Acting veterans Jo Jae-hyun and Bae Jong-ok, who have mostly worked in TV and films, are co-starring in the theater adaptation of “Thursday Romance” this winter. The play is a local adaptation of French writer Marie Cardinal’s 1994 novel “Les Jeudis de Charles et Lula (Thursdays of Charles and Lula).”

Bae plays Yeon-ok, a retired war correspondent. She’s had an impoverished upbringing, and had to run away from her conservative parents to continue her education. She grows up to be an intelligent yet vulnerable young woman. After entering college, she gets involved in the student pro-democracy movement and starts writing for student papers.

While enthusiastic and fierce about pro-democracy activism, Yeon-ok does not quite understand who she is and what she really wants. She runs into a fellow student Jeong-min in the school library, who cares nothing about student activism and enjoys reading and watching baseball. Jeong-min, played by Jo Jae-hyun, is only interested in fulfilling self-interest, and is not ashamed to be that way. 
A scene from the play “Thursday Romance” (Seoul Arts Center)
A scene from the play “Thursday Romance” (Seoul Arts Center)

In spite of their apparent differences, however, the two were attracted to each other in the past. Their relationship involved both sex and friendship, neither of them wanting it to be too serious.

Now, some 30 years later, Jeong-min, who is now a respected scholar in history, suggests he and Yeon-ok have five “weekly discussion sessions” every Thursday ― talking about different themes each week. The themes include courage, history, death, the act of writing, and memories. The play starts on a cheerful and humorous tone, becoming increasingly serious and emotional as the two reveal the truths about their shared past.

But the play is not meant to be a tearjerker. Both Yeon-ok and Jeong-min are irresponsible individuals, mostly because they are afraid, not because they are selfish. When Yeon-ok first finds out she was pregnant with Jeong-min’s baby, she receives a letter from him that he is engaged to another woman. Afraid to find out how he’d react, Yeon-ok chooses not to tell him about the pregnancy and has the baby alone.

Once her daughter Yi-gyeong is born, however, Yeon-ok feels pressured and scared to take on the role of a mother. She tells Jeong-min about their daughter out of the blue, and goes off to dangerous war-torn zones to cover military conflicts overseas. Their daughter, Yi-gyeong, ends up being raised by her grandmother. Jeong-min, while aware of his daughter’s existence, rarely makes an effort to see her or take care of her.

In the present day, both Jeong-min and Yeon-ok find it difficult to approach their young, angry daughter. The fragile teen works at a small cafe and it’s obvious that she’s a high school drop-out. What Yi-gyeong criticizes her parents about and asks from them is logical and reasonable. This, ironically, makes the two grown-ups look immature, in spite of their successful careers and accumulated knowledge.

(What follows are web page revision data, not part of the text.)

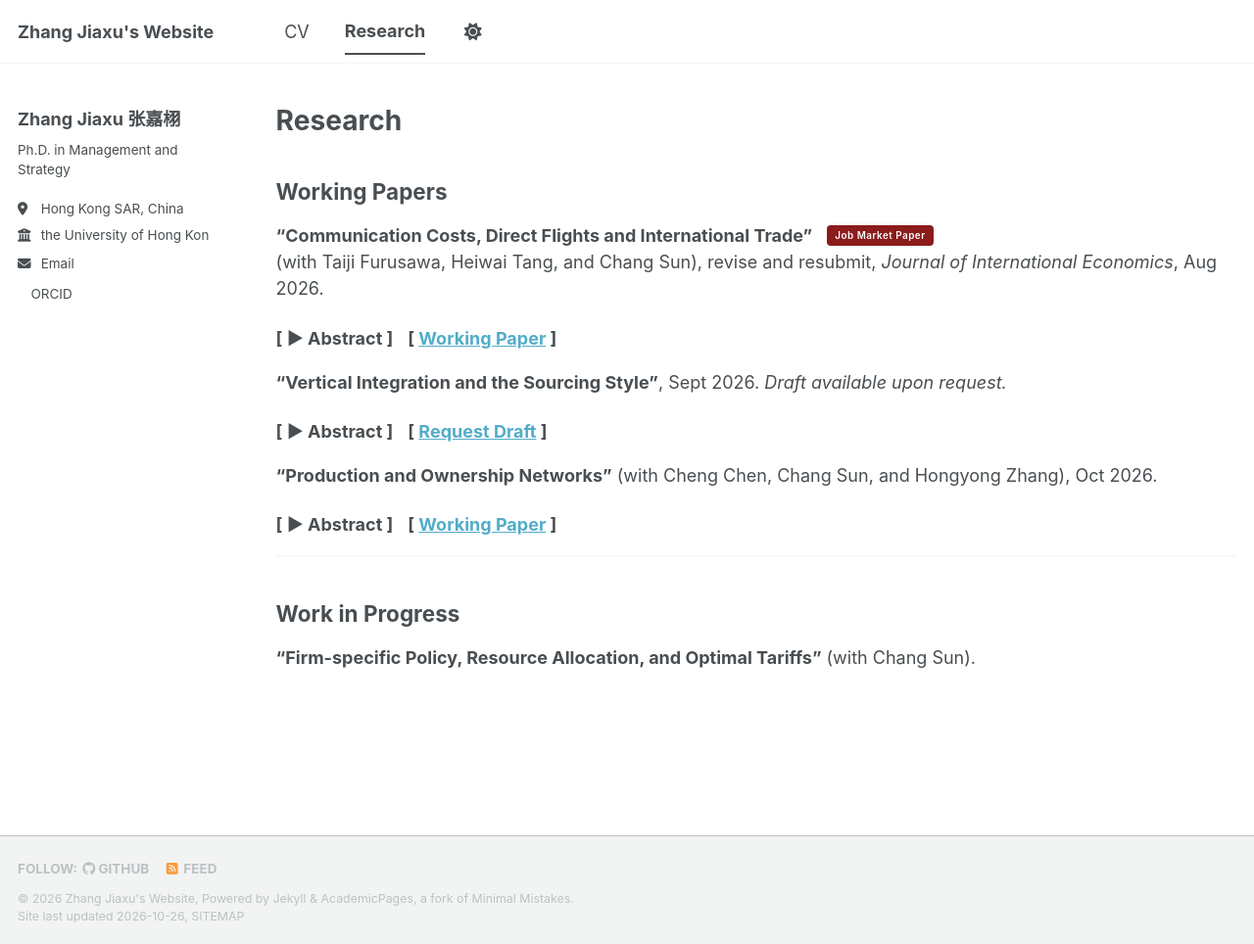
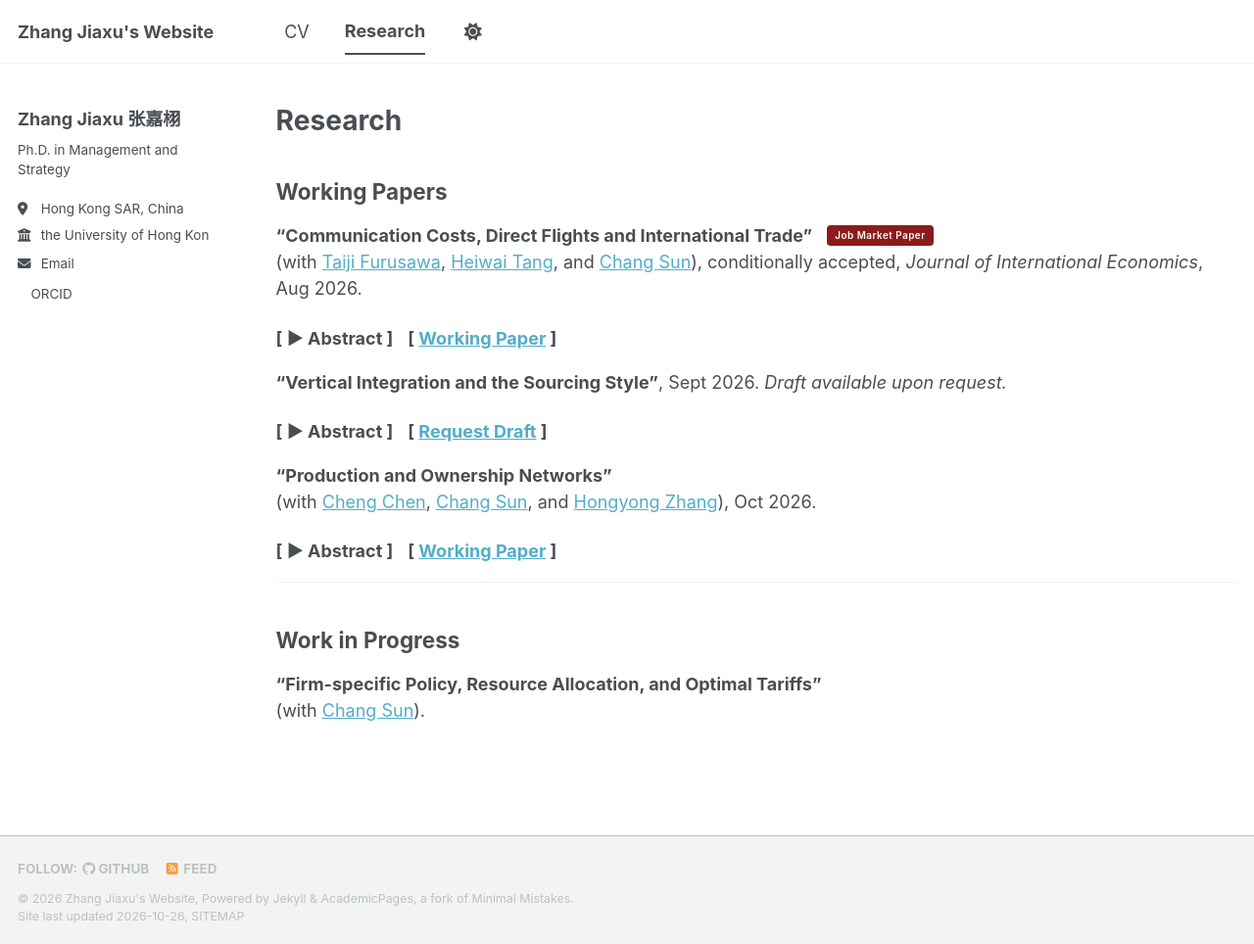
Before and after one commit to zhang-jia-xu/zhang-jia-xu.github.io, a Jekyll site: the page built from _pages/research.md, in a window 1280 px wide and 964 px high. Shown: the whole window at 98% size. Built offline with Jekyll 4.4.1, drawn with Linux system fonts in a browser that asks for light colours; a style sheet for code colours, icons or effects is not loaded.

Commit message:
update paper status and link of coauthors

```diff
--- a/_pages/research.md
+++ b/_pages/research.md
@@ -61,7 +61,7 @@ author_profile: true
 
 ## Working Papers
 
-**"Communication Costs, Direct Flights and International Trade"** <span class="jmp-tag">Job Market Paper</span> <br> (with Taiji Furusawa, Heiwai Tang, and Chang Sun), revise and resubmit, *Journal of International Economics*, Aug 2026.
+**"Communication Costs, Direct Flights and International Trade"** <span class="jmp-tag">Job Market Paper</span> <br> (with <a href="https://www.furusawa.e.u-tokyo.ac.jp/home/" target="_blank">Taiji Furusawa</a>, <a href="http://www.hwtang.com" target="_blank">Heiwai Tang</a>, and <a href="https://pweb.fbe.hku.hk/~sunc/" target="_blank">Chang Sun</a>), conditionally accepted, *Journal of International Economics*, Aug 2026.
 
 <details>
   <summary class="abstract-summary">
@@ -88,7 +88,7 @@ author_profile: true
   </p>
 </details>
 
-**"Production and Ownership Networks"** (with Cheng Chen, Chang Sun, and Hongyong Zhang), Oct 2026.
+**"Production and Ownership Networks"** <br> (with <a href="https://sites.google.com/view/chengchenwebpage/home?authuser=0" target="_blank">Cheng Chen</a>, <a href="https://pweb.fbe.hku.hk/~sunc/" target="_blank">Chang Sun</a>, and <a href="https://www.rieti.go.jp/users/zhang-hong-yong/index_en.html" target="_blank">Hongyong Zhang</a>), Oct 2026.
 
 <details>
   <summary class="abstract-summary">
@@ -104,4 +104,4 @@ author_profile: true
 ---
 
 ## Work in Progress
-**"Firm-specific Policy, Resource Allocation, and Optimal Tariffs"** (with Chang Sun).
+**"Firm-specific Policy, Resource Allocation, and Optimal Tariffs"** <br> (with <a href="https://pweb.fbe.hku.hk/~sunc/" target="_blank">Chang Sun</a>).
```
Also changed, not shown: 1 other file.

The play does not praise or criticize the system of marriage. Nor does it only explore the theme of love. Rather, it’s a tale of the growing up of two already grown-ups, who, in the end, learn to understand who they are and how to be honest with their wants and needs, and why it’s important to swallow fears and doubts and do what is hard.

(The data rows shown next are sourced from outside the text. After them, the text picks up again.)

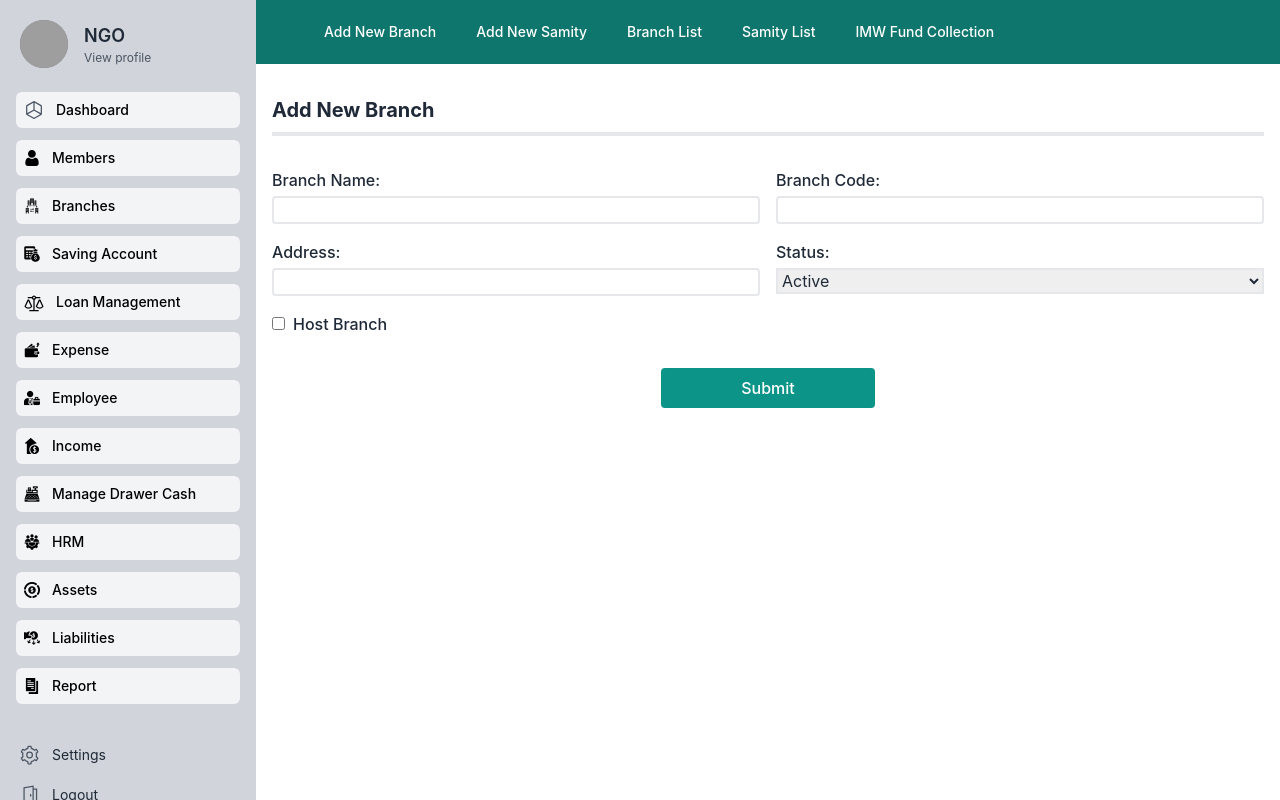
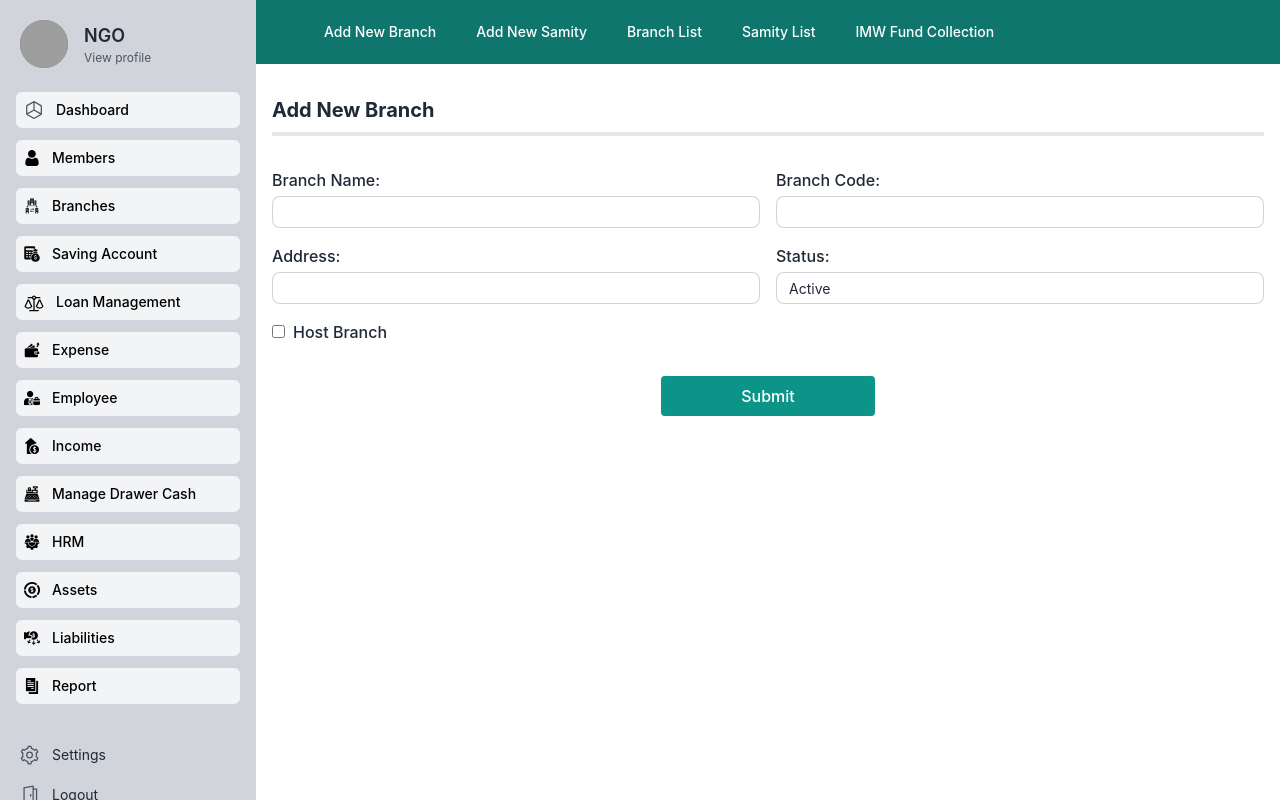
Before and after one commit to MDYeaminIslam/NGO_Project, a React (Vite) app: page /add_new_branch in a window 1280 px wide. Built offline with nearby package versions, Linux system fonts and the light colour scheme; grey boxes are pictures that could not be loaded.

Commit message:
branches edited

```diff
--- a/src/pages/Branches/AddNewBranch.jsx
+++ b/src/pages/Branches/AddNewBranch.jsx
@@ -45,7 +45,7 @@ const AddNewBranch = () => {
               Branch Name:{" "}
             </label>
             <input
-              className="border-2 hover:border-black rounded "
+              className="input input-bordered input-sm  hover:border-teal-500  "
               name="branchName"
               type="text"
               onChange={handleChange}
@@ -57,7 +57,7 @@ const AddNewBranch = () => {
               Branch Code:{" "}
             </label>
             <input
-              className="border-2 hover:border-black rounded "
+              className="input input-bordered input-sm  hover:border-teal-500  "
               name="branchCode"
               type="text"
               onChange={handleChange}
@@ -69,7 +69,7 @@ const AddNewBranch = () => {
               Address:{" "}
             </label>
             <input
-              className="border-2 hover:border-black rounded "
+              className="input input-bordered input-sm  hover:border-teal-500  "
               name="address"
               type="text"
               onChange={handleChange}
@@ -80,7 +80,7 @@ const AddNewBranch = () => {
             <label className="font-medium" htmlFor="occupation">
               Status:
             </label>
-            <select className="border-2 hover:border-black">
+            <select className="input input-bordered input-sm  hover:border-teal-500  ">
               <option>Active</option>
               <option>Deactive</option>
             </select>
--- a/src/pages/Branches/AddNewSamity.jsx
+++ b/src/pages/Branches/AddNewSamity.jsx
@@ -71,7 +71,7 @@ const AddNewSamity = () => {
               Samity Name:{" "}
             </label>
             <input
-              className="border-2 hover:border-teal-500 rounded "
+              className="input input-bordered input-sm  hover:border-teal-500  "
               id="name"
               type="text"
               name="samityName"
@@ -84,7 +84,7 @@ const AddNewSamity = () => {
               Samity Code:{" "}
             </label>
             <input
-              className="border-2 hover:border-teal-500 rounded "
+              className="input input-bordered input-sm  hover:border-teal-500  "
               id="relation_with_member"
               type="text"
               name="samityCode"
@@ -97,7 +97,7 @@ const AddNewSamity = () => {
               Address:{" "}
             </label>
             <input
-              className="border-2 hover:border-teal-500 rounded "
+              className="input input-bordered input-sm  hover:border-teal-500  "
               id="share"
               type="text"
               name="address"
@@ -109,7 +109,7 @@ const AddNewSamity = () => {
             <label className="font-medium" htmlFor="occupation">
               Status:
             </label>
-            <select className="border-2 hover:border-teal-500">
+            <select className="input input-bordered input-sm  hover:border-teal-500  ">
               <option>Active</option>
               <option>Deactive</option>
             </select>
--- a/src/pages/Member/AddMember.jsx
+++ b/src/pages/Member/AddMember.jsx
@@ -80,7 +80,7 @@ const AddMember = () => {
       </section>
       <section className="m-4">
         <h1 className="text-xl font-bold text-start max-w-5xl mx-auto  pt-4 border-b-4 pb-2 ">
-          New Member Adding Form{" "}
+          New Member Add{" "}
         </h1>
         <form className="my-8" action="">
           <section className=" grid grid-cols-1 md:grid-cols-3 max-w-5xl mx-auto gap-4 ">
@@ -263,7 +263,7 @@ const AddMember = () => {
             </div>
             <div className="flex flex-col gap-1">
               <label className="font-medium" htmlFor="membership_fee ">
-                DOB (DD/MM/YYYY)
+                DOB (DD/MM/YYYY):
               </label>
               <DatePicker
                 selected={formData.dateOfBirth}
@@ -274,7 +274,7 @@ const AddMember = () => {
             </div>
             <div className="flex flex-col gap-1">
               <label className="font-medium" htmlFor="Attach_Photo ">
-                Attach Photo
+                Attach Photo:
               </label>
               <input
                 onChange={handleChange}
@@ -287,7 +287,7 @@ const AddMember = () => {
             {/* Education Qualification */}
             <div className="flex flex-col gap-1">
               <label className="font-medium" htmlFor="Attach_Photo ">
-                Education Qualification
+                Education Qualification:
               </label>
               <select
                 onChange={handleChange}
@@ -295,7 +295,7 @@ const AddMember = () => {
                 name="educationalQualification"
               >
                 <option disabled defaultValue>
-                  Select Education Qualification
+                  --Select Education Qualification--
                 </option>
                 <option value="SSC">SSC</option>
                 <option value="HSC">HSC</option>
@@ -355,7 +355,7 @@ const AddMember = () => {
 
               <div className="flex flex-col gap-1">
                 <label className="font-medium" htmlFor="share">
-                  Share %{" "}
+                  Share %:{" "}
                 </label>
                 <input
                   onChange={handleChangeNominie}
--- a/src/pages/Member/MemberClosing.jsx
+++ b/src/pages/Member/MemberClosing.jsx
@@ -28,7 +28,7 @@ const MemberClosing = () => {
           {/* Submit button */}
 
           <div className="w-full flex   mt-8 justify-center">
-            <input className="input input-bordered input-sm  hover:border-teal-500  " type="submit" />
+            <input className="bg-teal-600 hover:bg-teal-700 px-20 py-2 rounded font-medium     text-white" type="submit" />
           </div>
         </form>
 
```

“Thursday Romance” runs until Dec. 30 at Jayu Theater of Seoul Arts Center. Tickets range from 35,000 won to 50,000 won. For more information, call (02) 580-1300.

By Claire Lee (
Korea Herald daum